The entire article is worth the read, though some of the names may be unfamiliar to the Western reader. A useful Who's Who can be found here. The logjam in Lebanon has broken: the metaphor is exceedingly apt used in this context, for what follows the breakup of a logjam is a wild rush of pent-up forces. Now that Lebanon again has a president, however terrible he may be, a status-quo ante has been restored, and Lebanon's feuds now assume political, not merely military dimensions. Whatever you may feel about Hizb'allah's seeming rise to political power, I would rather see these struggles waged within the framework of a government from which none may withdraw than with bursts of heavy machine gun fire in the streets of Beirut.
Could a package deal for the entire region be in the works? I am intrigued by this possibility, and you should be, too. As the hideous civil wars in Iraq, Gaza and Lebanon burn down to cinders, deprived of fuel, the smoke is clearing and a new Realpolitik emerges. The Doha communiqué should not give anyone too much hope, not yet, but it represents something new and substantial: a political framework erected congruent with military realities.
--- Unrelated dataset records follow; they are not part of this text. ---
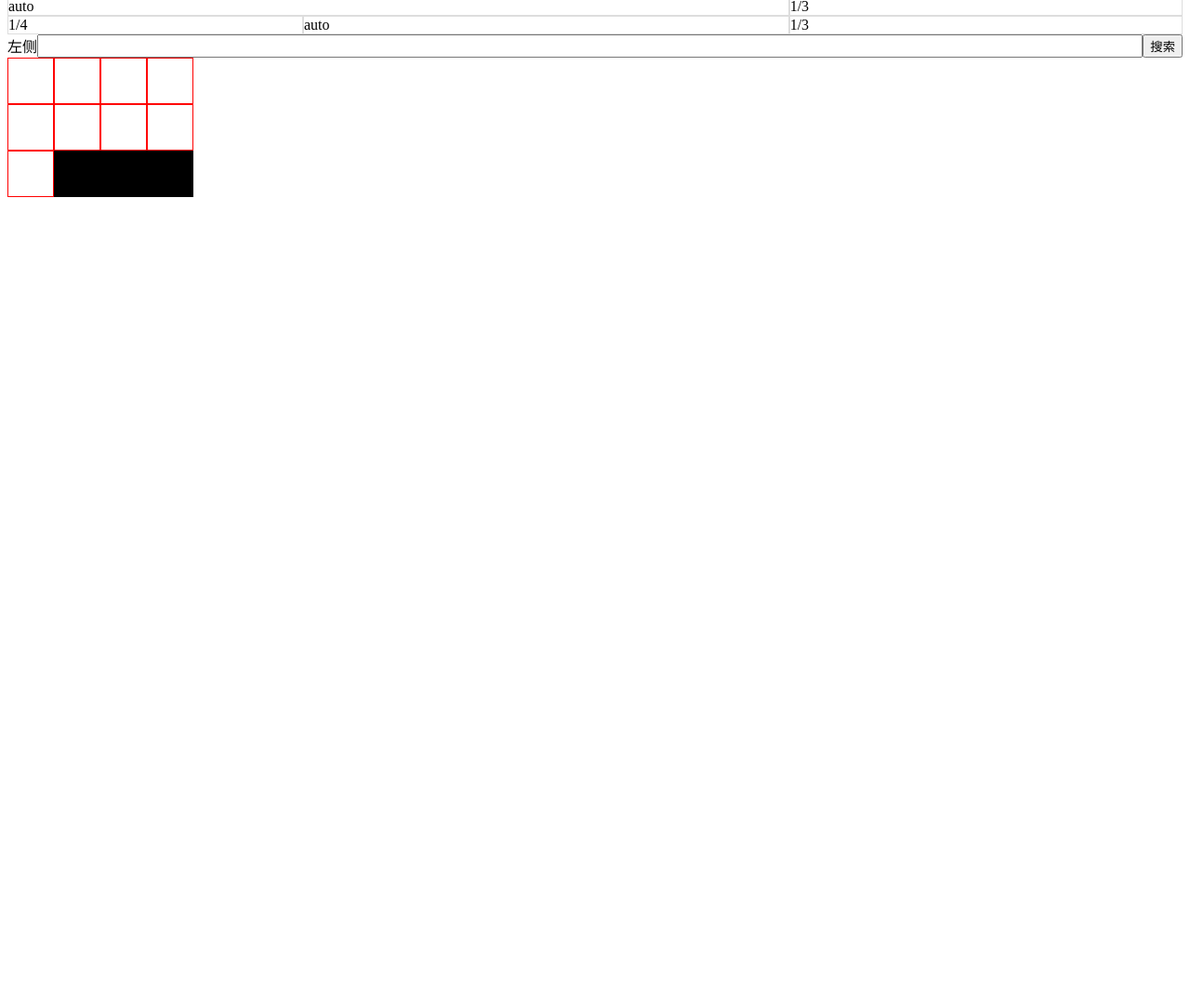
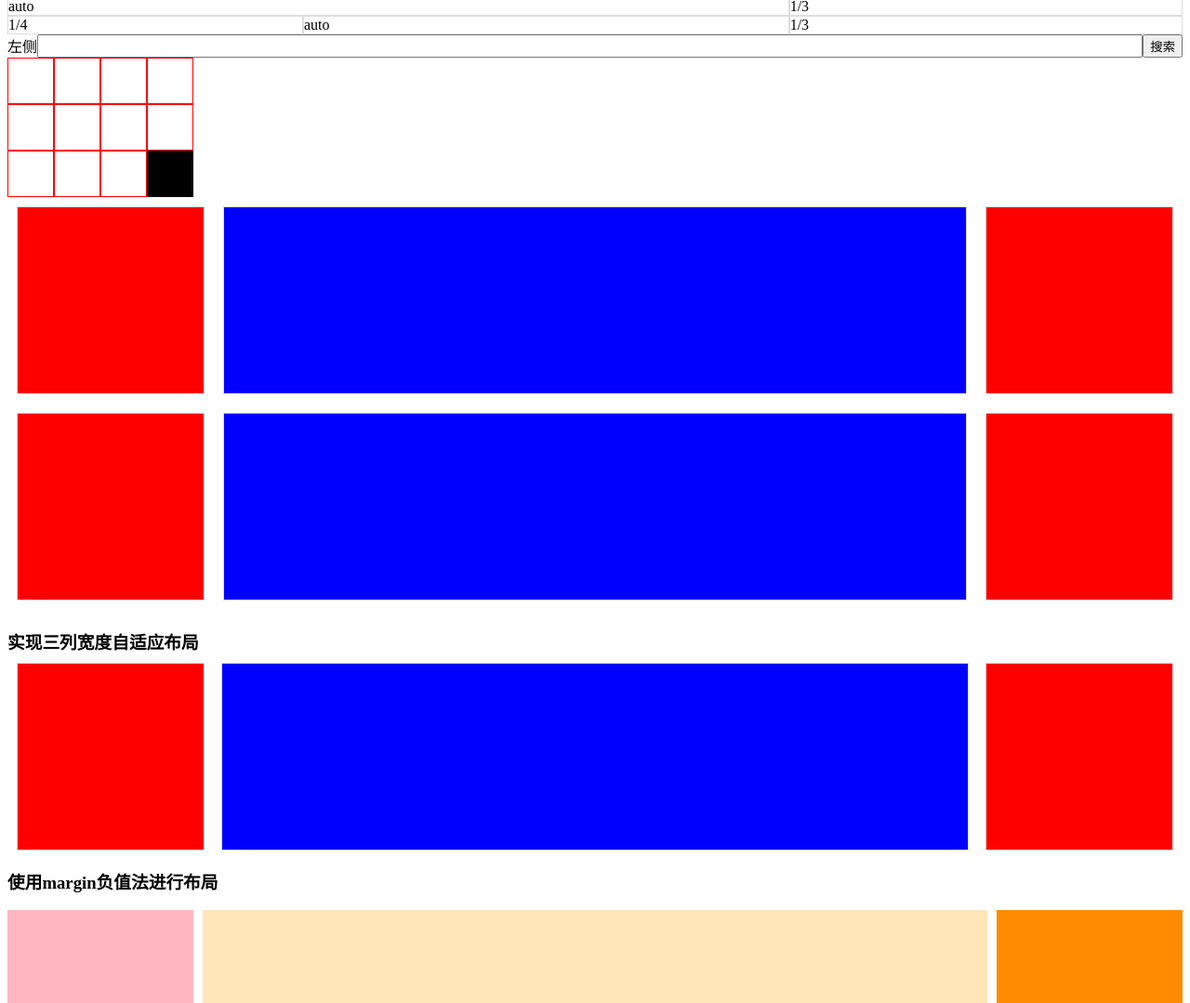
Before and after one commit to sunxiaoying123/sun-test, a website: page flex.html in a window 1280 px wide. Shown: the part 631-1710 px from the top of the page at 93% size. Before the commit the page ends 851 px from the top, so only its background shows below. Drawn offline with Linux system fonts and the light colour scheme.

Commit message:
三列布局、BFC效果

```diff
--- a/flex.html
+++ b/flex.html
@@ -69,6 +69,58 @@
     border: 1px solid red;
     }
 
+    .sun-flex{
+        display: flex;
+    }
+    /* flex */
+    .left,.right{
+        width: 200px;
+        height: 200px;
+        background: red;
+        border: 1px solid #ddd;
+        margin: 10px;
+    }
+    .flex{
+        flex: 1;
+    }
+    .center{
+        height: 200px;
+        background: blue;
+        margin: 10px;
+        border: 1px solid #ddd;
+    }
+    /* float */
+    .wrap{
+        overflow: hidden;
+    }
+    .float-left{
+        float: left;
+    }
+    .float-right{
+        float: right;
+    }
+    /* position */
+    .position{
+        position: relative;
+    }
+    .p-left,.p-right{
+        position: absolute;
+    }
+    .p-left{
+        left: 0;
+    }
+    .p-right{
+        right: 0;
+    }
+    .p-center{
+        margin: 10px 230px;
+    }
+    /* 圣杯法 */
+    #wrap{ width: 100%;height: 100px; background-color: #fff;float: left;}
+    #wrap #center{ margin:0 210px; height: 100px;background-color: #ffe6b8; }
+    #left_margin,#right_margin{ float: left;width: 200px;height: 100px;background-color: darkorange }
+    #left_margin {margin-left: -100%; background-color: lightpink}
+    #right_margin{margin-left: -200px;}
 
 
 </style>
@@ -115,6 +167,35 @@
           <div class="child"></div>
           <div class="child"></div>
           <div class="child"></div>
+          <div class="child"></div>
+          <div class="child"></div>
       </div>
-</body>
+      <!-- flex实现三列布局 -->
+      <div class="sun-flex">
+          <div class="left"></div>
+          <div class="center flex"></div>
+          <div class="right"></div>
+      </div>
+      <!-- float实现三列布局 -->
+      <div class="sun-float">
+          <div class="float-left left"></div>
+          <div class="float-right left" ></div>
+          <div class="wrap">
+            <div class="float-center center"></div>
+          </div>
+      </div>
+      <!-- 绝对定位实现三列布局 -->
+      <div class="position">
+            <h3 style="margin:20px 0 0;">实现三列宽度自适应布局</h3>
+          <div class="p-left left"></div>
+          <div class="p-right right"></div>
+          <div class="p-center center"></div>
+      </div>
+      <h3>使用margin负值法进行布局</h3>
+		<div id = "wrap">
+			<div id = "center"></div>
+		</div>
+		<div id = "left_margin"></div>
+		<div id = "right_margin"></div>
+
 </html>
```
Also changed, not shown: BFC.html (added, +64 -0 lines).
This essay has grown long, and I will cut it short here, with a promise to address Pakistan's rapprochement with the Taliban. I'll give the précis now: As with the Hizb'allah in Doha, the Taliban has been obliged to come to political terms with Pakistan. As with Doha, this agreement is not a defeat for the Taliban, and is certainly not in the interests of the West, but it does represent some interesting concessions on both sides.